At this, Slade cannot contain himself and launches into a passionate speech defending Charlie and questioning the integrity of a system that rewards informing on classmates. He tells them that Charlie has shown integrity in his actions and insists the committee not expel him because this is what great leaders are made of, and promises he will make them proud in the future. The disciplinary committee decides to place on probation the students named by George, and to give George neither recognition nor commendation for his testimony. They excuse Charlie from any punishment and allow him to have no further involvement in the inquiries, to thunderous applause from the student body.

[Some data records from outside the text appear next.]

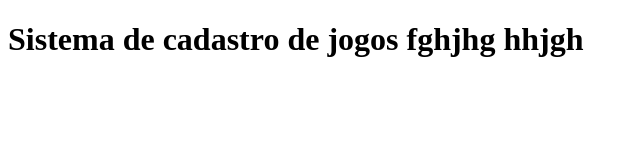
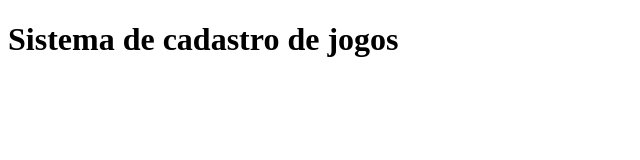
Before and after one commit to jufacundes/sistema-de-cadastro, a plain HTML site: page index.html in a window 1280 px wide. Shown: the whole page, without its empty margins (0-640 px from the left). Drawn offline with Linux system fonts and the light colour scheme.

Commit message:
atualizacao do index

```diff
--- a/index.html
+++ b/index.html
@@ -7,7 +7,7 @@
     <title>Meus Jogos</title>
 </head>
 <body>
-    <h1>Sistema de cadastro de jogos fghjhg hhjgh</h1>
+    <h1>Sistema de cadastro de jogos</h1>
     <script src="app.js"></script>
 </body>
 </html>
```
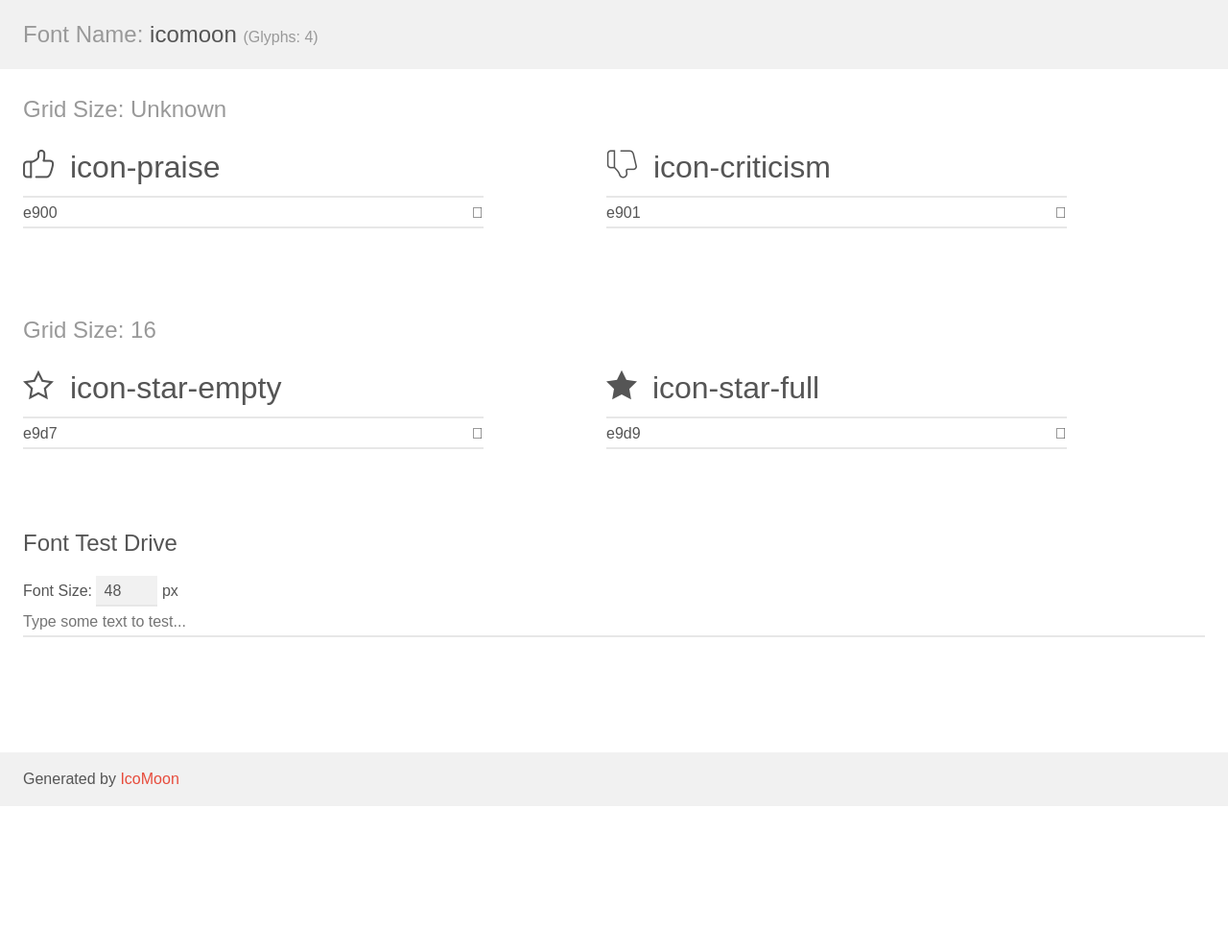
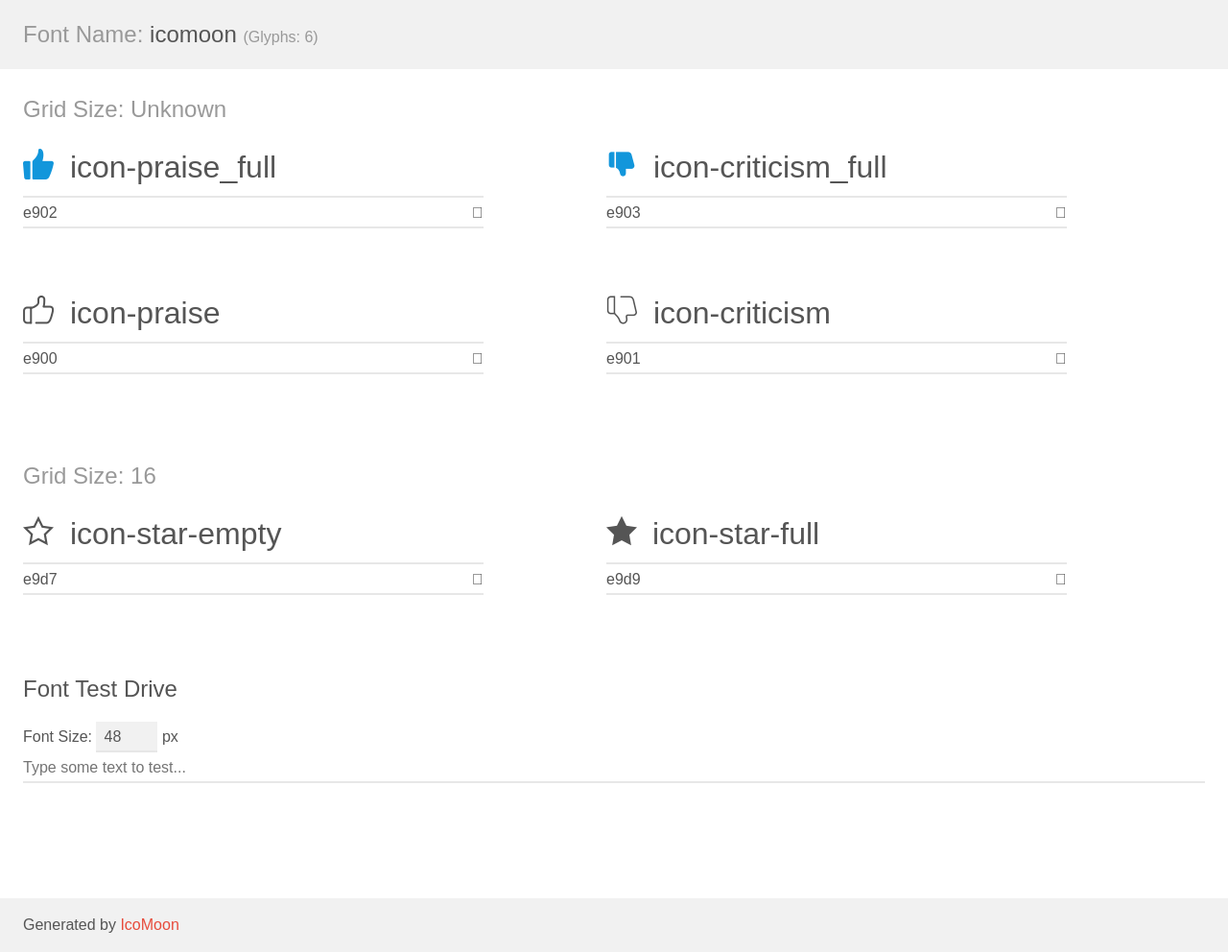
Before and after one commit to Alter-0/MiraiHyoka, a PHP site: page /animate/font/demo.html in a window 1280 px wide. Shown: the whole page at 96% size. Before the commit the page ends 840 px from the top, so only its background shows below. Run offline with PHP 8.4, Linux system fonts and the light colour scheme.

Commit message:
16:28 马瑞龙

```diff
--- a/animate/font/demo.html
+++ b/animate/font/demo.html
@@ -9,10 +9,38 @@
     <link rel="stylesheet" href="style.css"></head>
 <body>
     <div class="bgc1 clearfix">
-        <h1 class="mhmm mvm"><span class="fgc1">Font Name:</span> icomoon <small class="fgc1">(Glyphs:&nbsp;4)</small></h1>
+        <h1 class="mhmm mvm"><span class="fgc1">Font Name:</span> icomoon <small class="fgc1">(Glyphs:&nbsp;6)</small></h1>
     </div>
     <div class="clearfix mhl ptl">
         <h1 class="mvm mtn fgc1">Grid Size: Unknown</h1>
+        <div class="glyph fs1">
+            <div class="clearfix bshadow0 pbs">
+                <span class="icon-praise_full"></span>
+                <span class="mls"> icon-praise_full</span>
+            </div>
+            <fieldset class="fs0 size1of1 clearfix hidden-false">
+                <input type="text" readonly value="e902" class="unit size1of2" />
+                <input type="text" maxlength="1" readonly value="&#xe902;" class="unitRight size1of2 talign-right" />
+            </fieldset>
+            <div class="fs0 bshadow0 clearfix hidden-true">
+                <span class="unit pvs fgc1">liga: </span>
+                <input type="text" readonly value="" class="liga unitRight" />
+            </div>
+        </div>
+        <div class="glyph fs1">
+            <div class="clearfix bshadow0 pbs">
+                <span class="icon-criticism_full"></span>
+                <span class="mls"> icon-criticism_full</span>
+            </div>
+            <fieldset class="fs0 size1of1 clearfix hidden-false">
+                <input type="text" readonly value="e903" class="unit size1of2" />
+                <input type="text" maxlength="1" readonly value="&#xe903;" class="unitRight size1of2 talign-right" />
+            </fieldset>
+            <div class="fs0 bshadow0 clearfix hidden-true">
+                <span class="unit pvs fgc1">liga: </span>
+                <input type="text" readonly value="" class="liga unitRight" />
+            </div>
+        </div>
         <div class="glyph fs1">
             <div class="clearfix bshadow0 pbs">
                 <span class="icon-praise"></span>
--- a/animate/font/style.css
+++ b/animate/font/style.css
@@ -1,10 +1,10 @@
 @font-face {
   font-family: 'icomoon';
-  src:  url('fonts/icomoon.eot?x47n9a');
-  src:  url('fonts/icomoon.eot?x47n9a#iefix') format('embedded-opentype'),
-    url('fonts/icomoon.ttf?x47n9a') format('truetype'),
-    url('fonts/icomoon.woff?x47n9a') format('woff'),
-    url('fonts/icomoon.svg?x47n9a#icomoon') format('svg');
+  src:  url('fonts/icomoon.eot?zdk5js');
+  src:  url('fonts/icomoon.eot?zdk5js#iefix') format('embedded-opentype'),
+    url('fonts/icomoon.ttf?zdk5js') format('truetype'),
+    url('fonts/icomoon.woff?zdk5js') format('woff'),
+    url('fonts/icomoon.svg?zdk5js#icomoon') format('svg');
   font-weight: normal;
   font-style: normal;
   font-display: block;
@@ -25,6 +25,14 @@
   -moz-osx-font-smoothing: grayscale;
 }
 
+.icon-praise_full:before {
+  content: "\e902";
+  color: #1296db;
+}
+.icon-criticism_full:before {
+  content: "\e903";
+  color: #1296db;
+}
 .icon-praise:before {
   content: "\e900";
 }
```
Also changed, not shown: animate/detail.php (+284 -242 lines), animate/detail_m.css (+16 -5 lines), animate/font/selection.json (+1 -1 lines), animate/font/fonts/icomoon.ttf, animate/font/fonts/icomoon.woff, 2 other files.
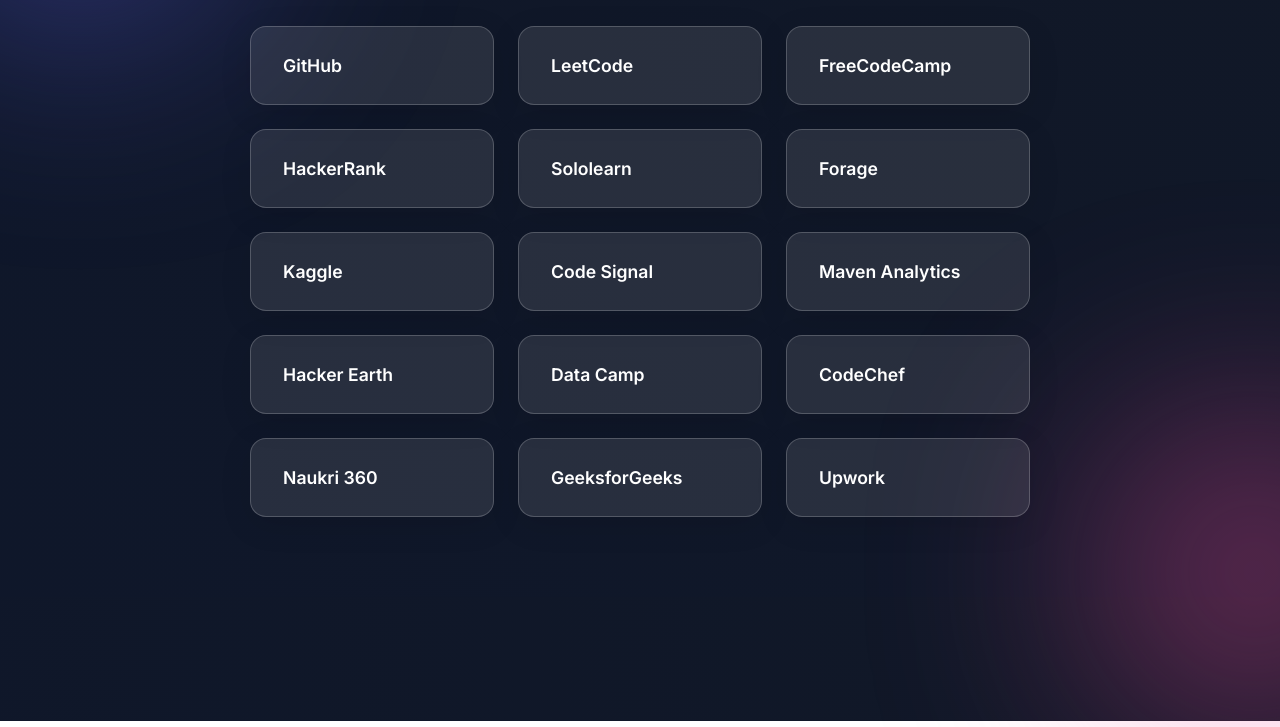
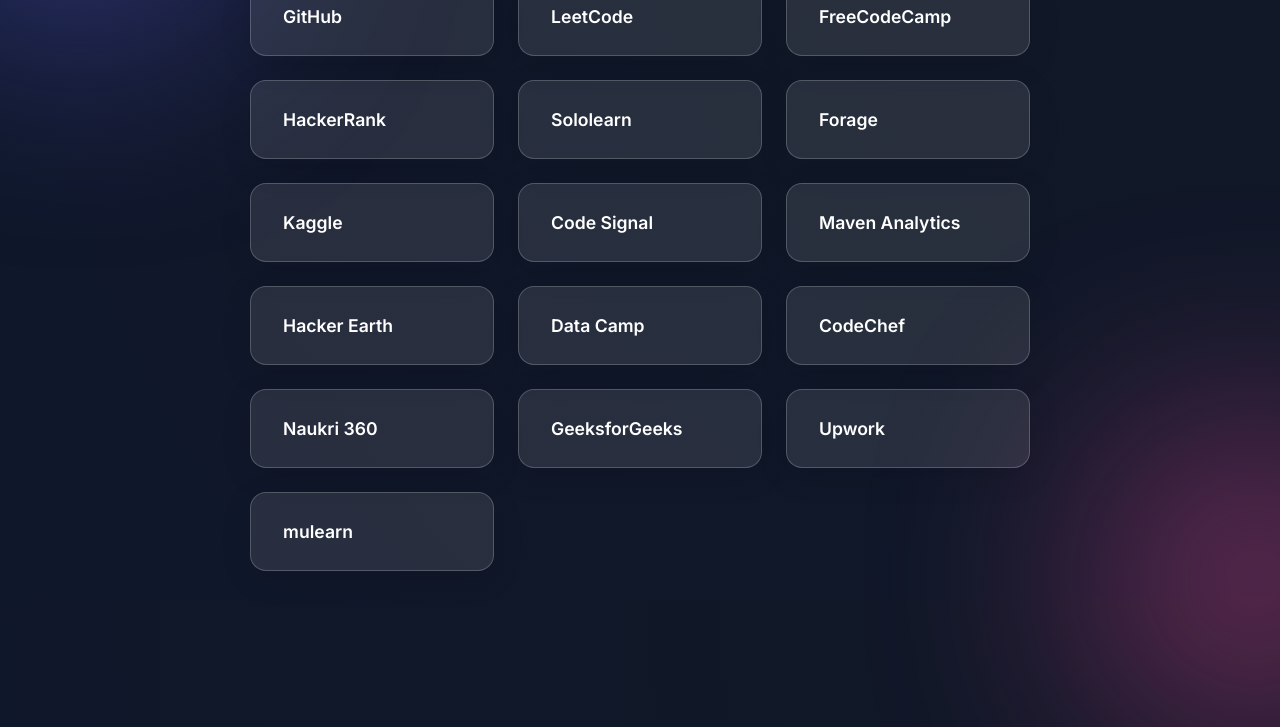
Before and after one commit to AaqibhafeezKhan/MyTechAccounts, a plain HTML site: page index.html in a window 1280 px wide. Shown: the part 203-930 px from the top of the page. Drawn offline with Linux system fonts and the light colour scheme.

Commit message:
Update index.html

```diff
--- a/index.html
+++ b/index.html
@@ -333,6 +333,7 @@
                     target="_blank">Naukri 360</a></li>
             <li><a href="https://www.geeksforgeeks.org/user/aaqibhafeezkhan/" target="_blank">GeeksforGeeks</a></li>
             <li><a href="https://www.upwork.com/freelancers/~01cf658afd0a6ec8ae" target="_blank">Upwork</a></li>
+            <li><a href="https://app.mulearn.org/profile/aaqibhafeezkhan@mulearn" target="_blank">mulearn</a></li>
         </ul>
     </div>
     <!-- Open when list is bigger <div class="scroll-indicator"></div> -->
```
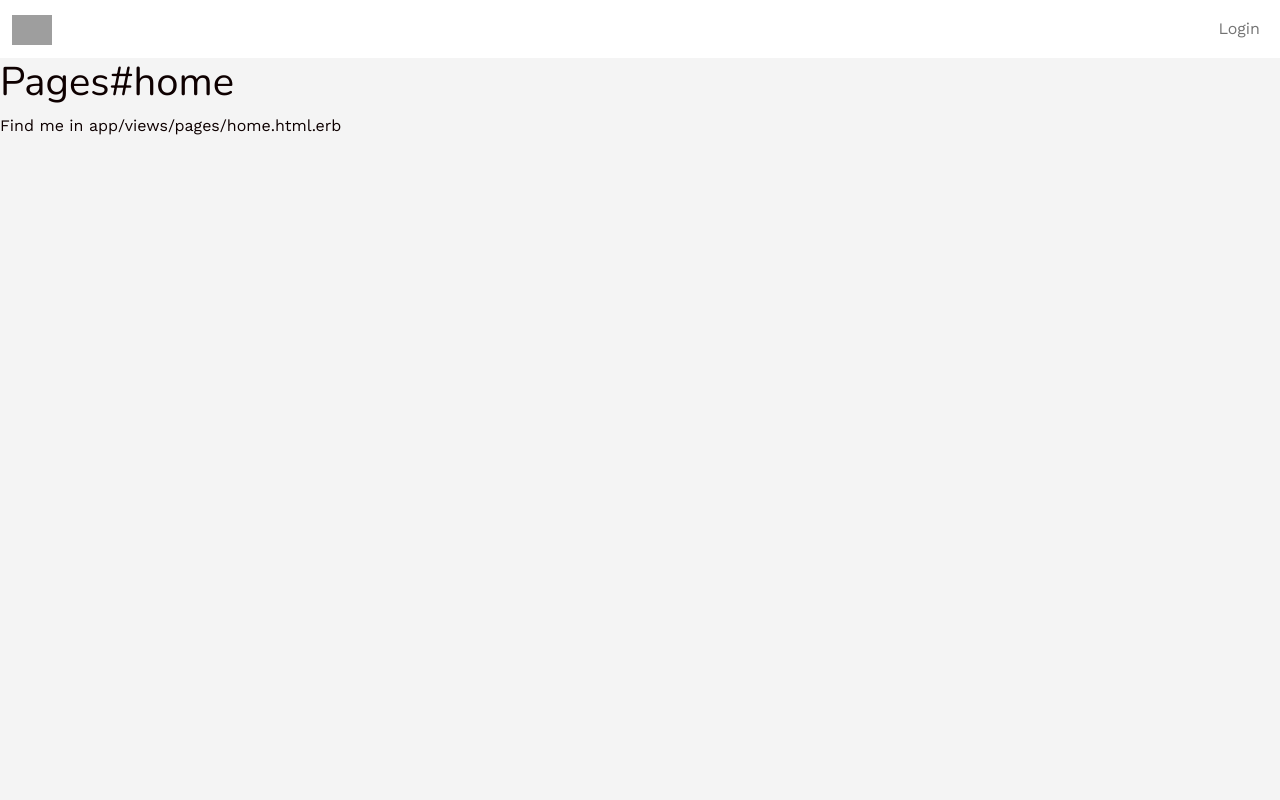
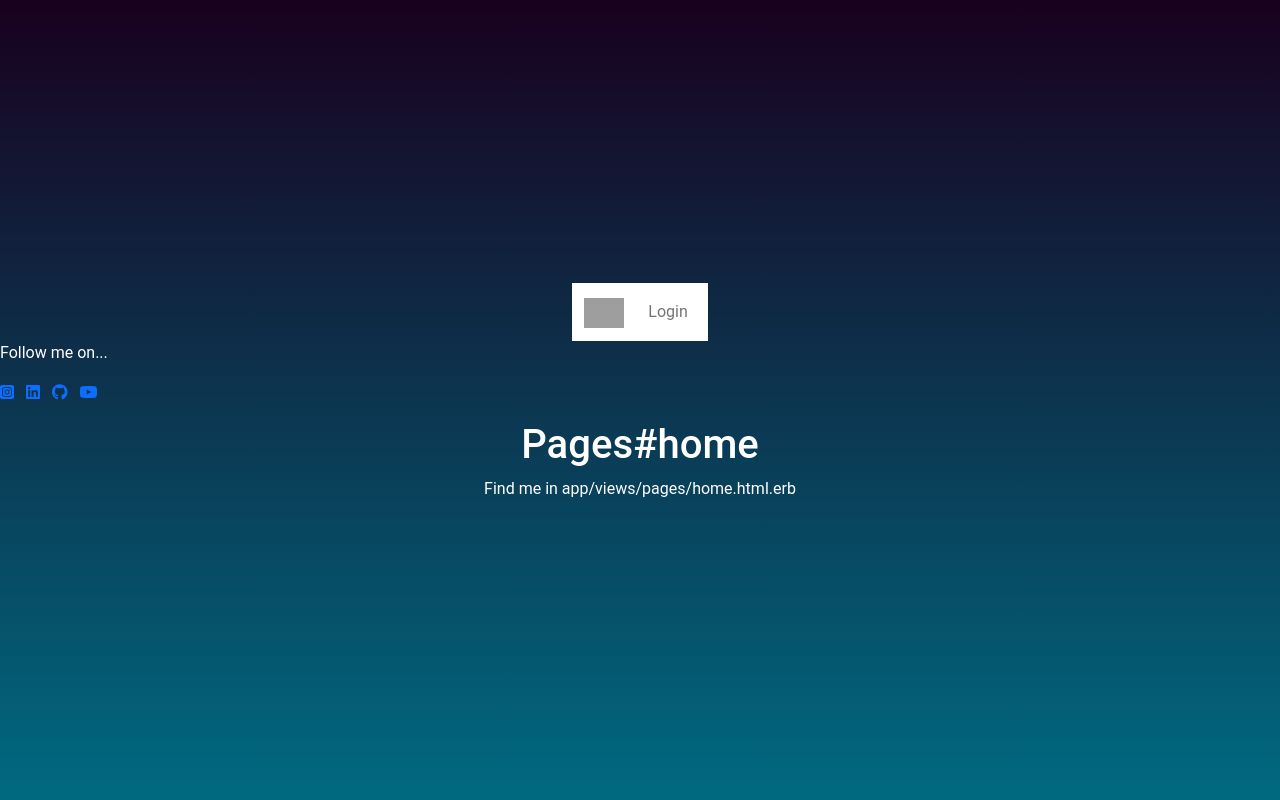
Before and after one commit to rreybaut/RARE_PORTFOLIO, a Rails app: page / in a window 1280 px wide. Run offline with Rails 7, Linux system fonts and the light colour scheme; style sheets or scripts are compiled from the project's sources; some libraries are stand-ins or nearby versions; grey boxes are pictures that could not be loaded.

Commit message:
hompage base css

```diff
--- a/app/assets/stylesheets/components/_index.scss
+++ b/app/assets/stylesheets/components/_index.scss
@@ -3,3 +3,4 @@
 @import "avatar";
 @import "form_legend_clear";
 @import "navbar";
+@import "rarebox";
--- /dev/null
+++ b/app/assets/stylesheets/components/_rarebox.scss
@@ -0,0 +1,3 @@
+.footerbox {
+  width: 100vw;
+}
--- a/app/assets/stylesheets/config/_colors.scss
+++ b/app/assets/stylesheets/config/_colors.scss
@@ -8,3 +8,5 @@ $orange: #E67E22;
 $green: #1EDD88;
 $gray: #0E0000;
 $light-gray: #F4F4F4;
+$white: white;
+$black: black;
--- a/app/assets/stylesheets/config/_fonts.scss
+++ b/app/assets/stylesheets/config/_fonts.scss
@@ -1,9 +1,9 @@
 // Import Google fonts
-@import url('https://fonts.googleapis.com/css?family=Nunito:400,700|Work+Sans:400,700&display=swap');
+@import url('https://fonts.googleapis.com/css2?family=Roboto+Condensed:ital,wght@0,300;0,400;0,700;1,300;1,400;1,700&display=swap');
 
 // Define fonts for body and headers
-$body-font: "Work Sans", "Helvetica", "sans-serif";
-$headers-font: "Nunito", "Helvetica", "sans-serif";
+$body-font: "Roboto", "Helvetica", "sans-serif";
+$headers-font: "Roboto", "Helvetica", "sans-serif";
 
 // To use a font file (.woff) uncomment following lines
 // @font-face {
--- a/app/assets/stylesheets/pages/_home.scss
+++ b/app/assets/stylesheets/pages/_home.scss
@@ -1 +1,16 @@
 // Specific CSS for your home-page
+body {
+  margin: 0;
+  padding: 0;
+  background: linear-gradient(180deg, #18001e, #006a81) !important;
+  font-family: 'Roboto', sans-serif;
+  font-weight: 400;
+  color: $white;
+  height: 100vh;
+  width: 100vw;
+  position: relative;
+  display: flex;
+  justify-content: center;
+  align-items: center;
+  flex-direction: column;
+}
--- a/app/views/layouts/application.html.erb
+++ b/app/views/layouts/application.html.erb
@@ -1,7 +1,7 @@
 <!DOCTYPE html>
 <html>
   <head>
-    <title>RAREPortfolio</title>
+    <title>Mr RARE portfolio</title>
     <meta name="viewport" content="width=device-width, initial-scale=1, shrink-to-fit=no">
     <%= csrf_meta_tags %>
     <%= csp_meta_tag %>
@@ -10,9 +10,12 @@
     <%= javascript_include_tag "application", "data-turbo-track": "reload", defer: true %>
   </head>
 
-  <body><%= render "shared/navbar" %>
-<%= render "shared/flashes" %>
-
+  <body>
+    <%= render "shared/navbar" %>
+    <%= render "shared/flashes" %>
+    <div class="footerbox">
+      <%= render "shared/footer" %>
+    </div>
     <%= yield %>
   </body>
 </html>
--- /dev/null
+++ b/app/views/shared/_footer.html.erb
@@ -0,0 +1,7 @@
+  <p>Follow me on...</p>
+    <ul class="list-inline">
+      <li class="list-inline-item"><a href="#"><i class="fa-brands fa-square-instagram"></i></a></li>
+      <li class="list-inline-item"><a href="#"><i class="fa-brands fa-linkedin"></i></a></li>
+      <li class="list-inline-item"><a href="#"><i class="fa-brands fa-github"></i></a></li>
+      <li class="list-inline-item"><a href="#"><i class="fa-brands fa-youtube"></i></a></li>
+    </ul>
```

As Charlie escorts Slade to his limo, a female political science teacher, Christine Downes, who was part of the disciplinary committee, approaches Slade, commending him for his speech. Seeing a spark between them, Charlie tells Ms. Downes that Slade served on President Lyndon Johnson's staff.
Charlie takes Slade home. The colonel walks towards his house and greets his niece's young children happily as Charlie watches by the limo.
- Al Pacino as Lieutenant Colonel Frank Slade
- Chris O'Donnell as Charlie Simms
- James Rebhorn as Mr. Trask
- Gabrielle Anwar as Donna
- Philip Seymour Hoffman as George Willis, Jr.
- Gene Canfield as Manny
- Richard Venture as William "W.R." Slade
- Bradley Whitford as Randy Slade
- June Squibb as Mrs. Hunsaker
- Frances Conroy as Christine Downes
- Rochelle Oliver as Gretchen Slade
- Tom Riis Farrell as Garry Slade
- Nicholas Sadler as Harry Havemeyer
- Todd Louiso as Trent Potter
- Matt Smith as Jimmy Jameson
- Ron Eldard as Officer Gore
- Margaret Eginton as Gail
- Sally Murphy as Karen Rossi
- Michael Feldman as Donny Rossi
- Julian and Max Stein as Willie Rossi
- Leonard Gaines as Freddie Bisco